Estate Planner Nov-Dec 2000
Few of us are prepared to oversee the financial affairs of a recently deceased relative or close friend’s estate. Nevertheless, it would not be unusual for such a person to name you as executor (or personal representative) of his or her will.
Of course you could decline the offer. Circumstances may have changed since your relative or friend asked you to be executor — or he or she may never have consulted you. And, perhaps, a successor such as a bank or trust company could better serve the family. But if you decide to accept the responsibility of executor, you could have a long and complicated task ahead. Let’s review some of the duties you’ll perform as executor and then examine the steps necessary to administer the estate.
Duties of the Executor
Running an estate is similar to running a business. You’ll have to make decisions regarding each asset and claim. The first month or so of the estate’s administration will be busy. Your duties as executor may include:
- Collecting and managing estate assets,
Investing estate assets to preserve value,
- Directing the payment of taxes, debts and administration expenses from estate assets, and
- Distributing the remaining estate assets to the named beneficiaries or heirs in accordance with the terms of the will.
You’ll need professional advice and assistance throughout the administration of the estate. Assemble a team consisting of an accountant (particularly one who is familiar with the decedent’s financial and tax records), an attorney qualified in estate and trust administration, a life insurance broker with expertise in filing insurance claims, and, in large estates, a financial manager or advisor. You may be able to combine various functions in one firm or individual or choose to spread the duties among several. You may also need to establish banking and brokerage relationships for the estate.
Administering the Estate

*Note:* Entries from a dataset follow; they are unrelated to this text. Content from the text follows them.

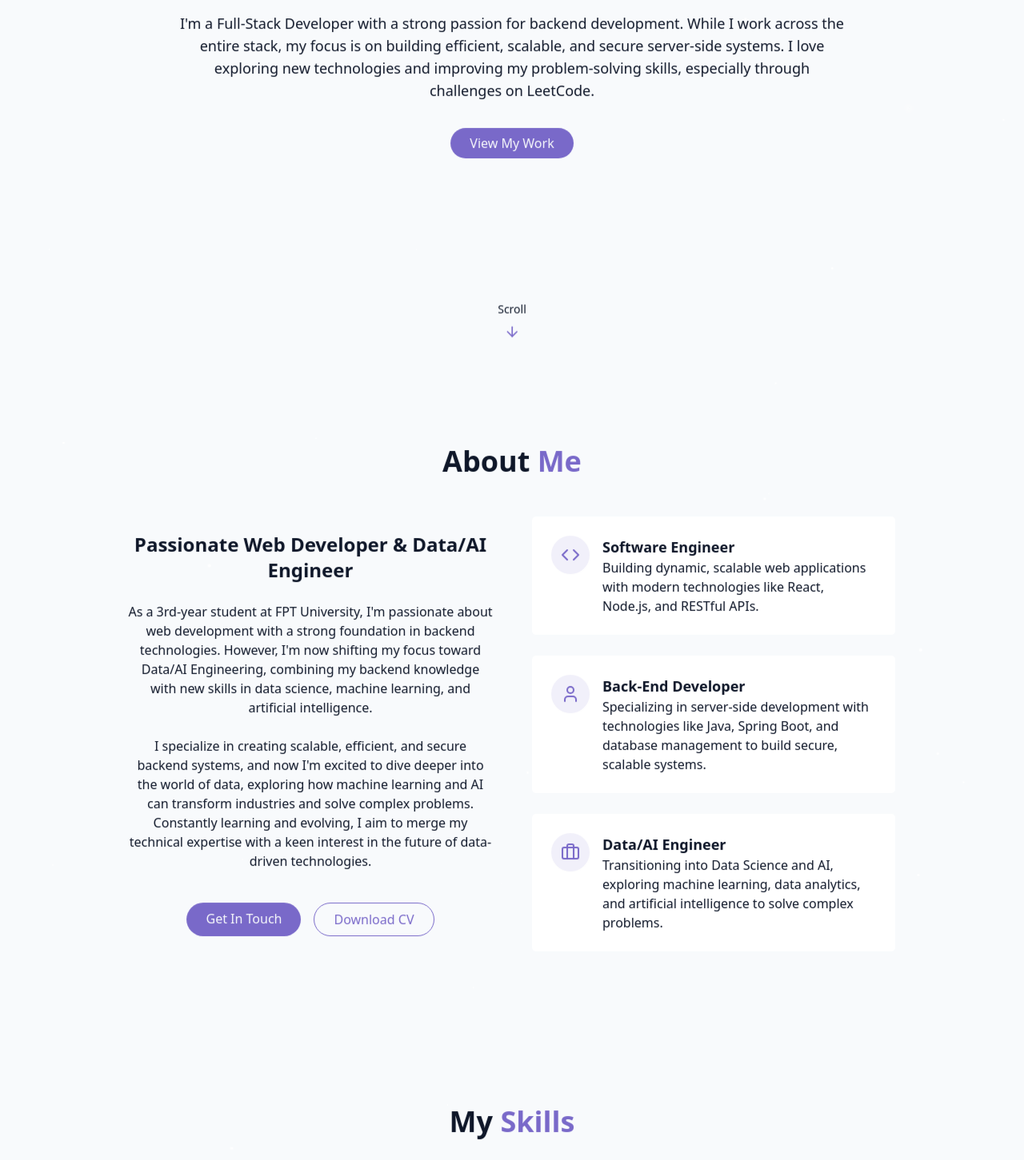
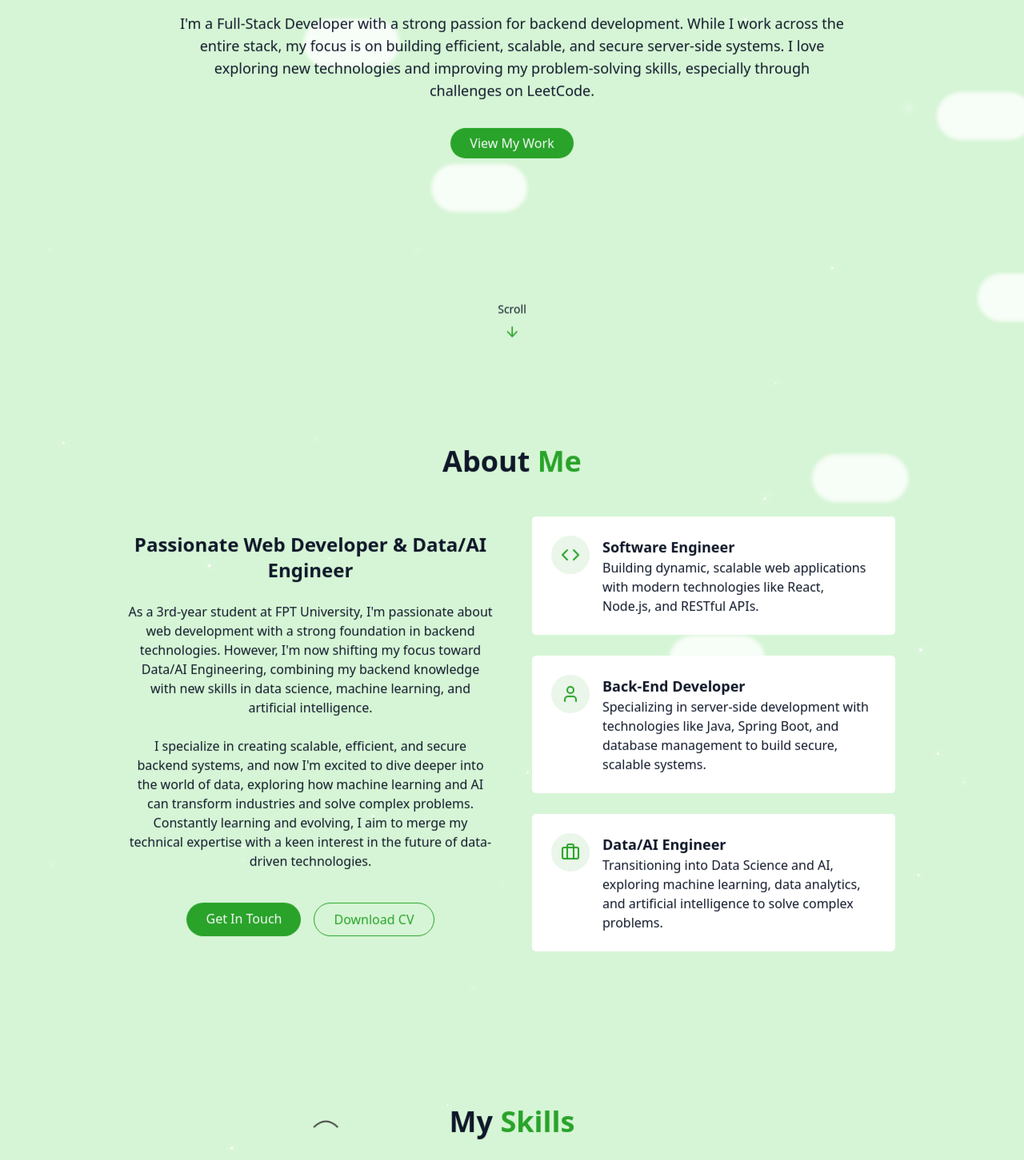
Before and after one commit to dangkhoipham80/portfolio, a React (Vite) app in the folder portfolio/: page / in a window 1280 px wide. Shown: the part 339-1790 px from the top of the page at 80% size. Built offline with nearby package versions, Linux system fonts and the light colour scheme.

Commit message:
finish light mode

```diff
--- a/portfolio/src/App.tsx
+++ b/portfolio/src/App.tsx
@@ -1,15 +1,23 @@
 import { BrowserRouter, Route, Routes } from "react-router-dom";
 import Home from "./pages/Home";
 import NotFound from "./pages/NotFound";
+import StarBackground from "./components/StarBackground";
+import NatureBackground from "./components/NatureBackground";
 
 function App() {
+  const isDarkMode =
+    typeof window !== "undefined" &&
+    document.documentElement.classList.contains("dark");
   return (
+    <>
+      {isDarkMode ? <StarBackground /> : <NatureBackground />}
       <BrowserRouter>
         <Routes>
           <Route index element={<Home />} />
           <Route path="*" element={<NotFound />} />
         </Routes>
       </BrowserRouter>
+    </>
   );
 }
 
--- a/portfolio/src/components/Footer.tsx
+++ b/portfolio/src/components/Footer.tsx
@@ -11,7 +11,7 @@ const Footer = () => {
         reserved.
       </p>
       <a
-        href="#hero"
+        href="#"
         className="p-2 rounded-full bg-primary/10 hover:bg-primary/20 text-primary transition-colors"
       >
         <ArrowUp size={20} />
--- /dev/null
+++ b/portfolio/src/components/NatureBackground.tsx
@@ -0,0 +1,171 @@
+import React from "react";
+
+const clouds = [
+  { style: { top: "8%", left: "2%", animationDuration: "28s" } },
+  { style: { top: "12%", left: "18%", animationDuration: "32s" } },
+  { style: { top: "20%", left: "60%", animationDuration: "40s" } },
+  { style: { top: "30%", left: "30%", animationDuration: "35s" } },
+  { style: { top: "15%", left: "80%", animationDuration: "50s" } },
+  { style: { top: "25%", left: "45%", animationDuration: "38s" } },
+  { style: { top: "10%", left: "70%", animationDuration: "36s" } },
+];
+
+const birds = [
+  {
+    style: {
+      top: "38%",
+      left: "-10%",
+      animationDuration: "16s",
+      animationDelay: "0s",
+    },
+  },
+  {
+    style: {
+      top: "44%",
+      left: "-15%",
+      animationDuration: "22s",
+      animationDelay: "5s",
+    },
+  },
+  {
+    style: {
+      top: "52%",
+      left: "-12%",
+      animationDuration: "19s",
+      animationDelay: "2s",
+    },
+  },
+  {
+    style: {
+      top: "60%",
+      left: "-18%",
+      animationDuration: "25s",
+      animationDelay: "7s",
+    },
+  },
+  {
+    style: {
+      top: "48%",
+      left: "-8%",
+      animationDuration: "21s",
+      animationDelay: "3s",
+    },
+  },
+];
+
+const treePositions = [
+  "2%",
+  "8%",
+  "15%",
+  "25%",
+  "35%",
+  "50%",
+  "65%",
+  "75%",
+  "85%",
+  "92%",
+];
+
+const NatureBackground = () => {
+  return (
+    <div className="fixed inset-0 overflow-hidden pointer-events-none z-0">
+      {/* Sun */}
+      <div
+        className="absolute light-only"
+        style={{
+          top: "60px",
+          right: "60px",
+          width: "100px",
+          height: "100px",
+          borderRadius: "50%",
+          background: "radial-gradient(circle, #ffd700 60%, #ffa500 100%)",
+          boxShadow: "0 0 60px 10px #ffd700, 0 0 120px 40px #fff70044",
+          zIndex: 1,
+        }}
+      />
+      {/* Clouds */}
+      {clouds.map((cloud, i) => (
+        <div
+          key={i}
+          className="absolute bg-white opacity-80 rounded-full light-only"
+          style={{
+            ...cloud.style,
+            width: "120px",
+            height: "60px",
+            filter: "blur(2px)",
+            animation: `cloud-move ${cloud.style.animationDuration} linear infinite`,
+          }}
+        />
+      ))}
+      {/* Birds */}
+      {birds.map((bird, i) => (
+        <div
+          key={i}
+          className="absolute"
+          style={{
+            ...bird.style,
+            width: "40px",
+            height: "40px",
+            animation: `bird-fly ${bird.style.animationDuration} linear infinite`,
+            animationDelay: bird.style.animationDelay,
+          }}
+        >
+          <svg width="40" height="40" viewBox="0 0 40 40" fill="none">
+            <path
+              d="M5 25 Q20 10 35 25"
+              stroke="#444"
+              strokeWidth="2"
+              fill="none"
+            />
+          </svg>
+        </div>
+      ))}
+      {/* Trees (dùng hình ảnh) */}
+      {treePositions.map((left, i) => (
+        <img
+          key={i}
+          src="/assets/images/tree.svg"
+          alt="tree"
+          className="absolute"
+          style={{ left, bottom: 0, width: "70px", height: "auto", zIndex: 2 }}
+          draggable={false}
+        />
+      ))}
+      {/* Flower field (dùng hình ảnh flower.svg) */}
+      <img
+        src="/assets/images/flower.svg"
+        alt="flower field"
+        className="absolute left-0 right-0 bottom-0"
+        style={{
+          width: "100vw",
+          height: "100px",
+          objectFit: "cover",
+          zIndex: 1,
+        }}
+        draggable={false}
+      />
+      <style>{`
+        .dark .light-only { display: none !important; }
+        @keyframes cloud-move {
+          0% { transform: translateX(0); }
+          100% { transform: translateX(120vw); }
+        }
+        @keyframes bird-fly {
+          0% { transform: translateX(0) scale(1); }
+          10% { transform: translateX(10vw) scale(1.1); }
+          20% { transform: translateX(20vw) scale(1); }
+          30% { transform: translateX(30vw) scale(0.95); }
+          40% { transform: translateX(40vw) scale(1); }
+          50% { transform: translateX(50vw) scale(1.05); }
+          60% { transform: translateX(60vw) scale(1); }
+          70% { transform: translateX(70vw) scale(0.9); }
+          80% { transform: translateX(80vw) scale(1); }
+          90% { transform: translateX(90vw) scale(1.1); }
+          100% { transform: translateX(110vw) scale(1); }
+        }
+      `}</style>
+    </div>
+  );
+};
+
+export default NatureBackground;
--- a/portfolio/src/components/ThemeProvider.tsx
+++ /dev/null
@@ -1,44 +0,0 @@
-import { createContext, useContext, useEffect, useState } from "react";
-
-type Theme = "light" | "dark";
-
-interface ThemeContextType {
-  theme: Theme;
-  toggleTheme: () => void;
-}
-
-const ThemeContext = createContext<ThemeContextType | undefined>(undefined);
-
-export function ThemeProvider({ children }: { children: React.ReactNode }) {
-  const [theme, setTheme] = useState<Theme>(() => {
-    const storedTheme = localStorage.getItem("theme") as Theme;
-    return storedTheme || "light";
-  });
-
-  useEffect(() => {
-    if (theme === "dark") {
-      document.documentElement.classList.add("dark");
-    } else {
-      document.documentElement.classList.remove("dark");
-    }
-    localStorage.setItem("theme", theme);
-  }, [theme]);
-
-  const toggleTheme = () => {
-    setTheme((prevTheme) => (prevTheme === "light" ? "dark" : "light"));
-  };
-
-  return (
-    <ThemeContext.Provider value={{ theme, toggleTheme }}>
-      {children}
-    </ThemeContext.Provider>
-  );
-}
-
-export function useTheme() {
-  const context = useContext(ThemeContext);
-  if (context === undefined) {
-    throw new Error("useTheme must be used within a ThemeProvider");
-  }
-  return context;
-}
--- a/portfolio/src/index.css
+++ b/portfolio/src/index.css
@@ -186,26 +186,20 @@
 
 @layer base {
   :root {
-    --background: 210 40% 98%;
+    --background: 120 60% 90%; /* Xanh lá cây nhạt */
     --foreground: 222 47% 11%;
-
     --card: 0 0% 100%;
-
-    --primary: 250 47% 60%;
+    --primary: 120 60% 40%; /* Xanh lá cây đậm */
     --primary-foreground: 210 40% 98%;
-
-    --border: 214 32% 91%;
+    --border: 120 60% 70%;
   }
 
   .dark {
     --background: 222 47% 4%;
     --foreground: 213 31% 91%;
-
     --card: 222 47% 8%;
-
     --primary: 250 65% 65%;
     --primary-foreground: 213 31% 91%;
-
     --border: 217 33% 20%;
   }
 
@@ -220,11 +214,16 @@
   }
 
   body {
-    @apply bg-background text-foreground transition-colors duration-300;
+    @apply text-foreground transition-colors duration-300;
     font-feature-settings: "rlig" 1, "calt" 1;
     width: 100%;
     height: 100%;
     overflow-x: hidden;
+    min-height: 100vh;
+    background: linear-gradient(to bottom, #b7e7a0 0%, #7ec850 100%) !important;
+  }
+  .dark body {
+    background: hsl(var(--background)) !important;
   }
 }
 
```
Also changed, not shown: portfolio/public/assets/images/flower.svg (added), portfolio/public/assets/images/tree.svg (added). Lines whose indentation alone changed are shown as unchanged.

Once you assemble your team of professional estate advisors, begin preparing to administer the estate or trust. Your team members may assume many of the specific tasks, but you need to understand the steps involved in the administration. Here’s a brief explanation of those steps:
1. Confirm that appropriate funeral arrangements have been made.
2. Safeguard the decedent’s household and assets until you’ve taken control of them. This may involve changing locks or notifying asset holders and power of attorney users of the decedent’s death.
3. Locate the original will and file it with the appropriate supervisory court — usually a probate court.
4. Determine whether a formal reading of the will is required and whether to send a copy, summary or outline to interested parties.
5. Have the will formally accepted in a probate court and have yourself appointed as the personal representative of the estate.
6. Direct the post office to forward the decedent’s mail to you.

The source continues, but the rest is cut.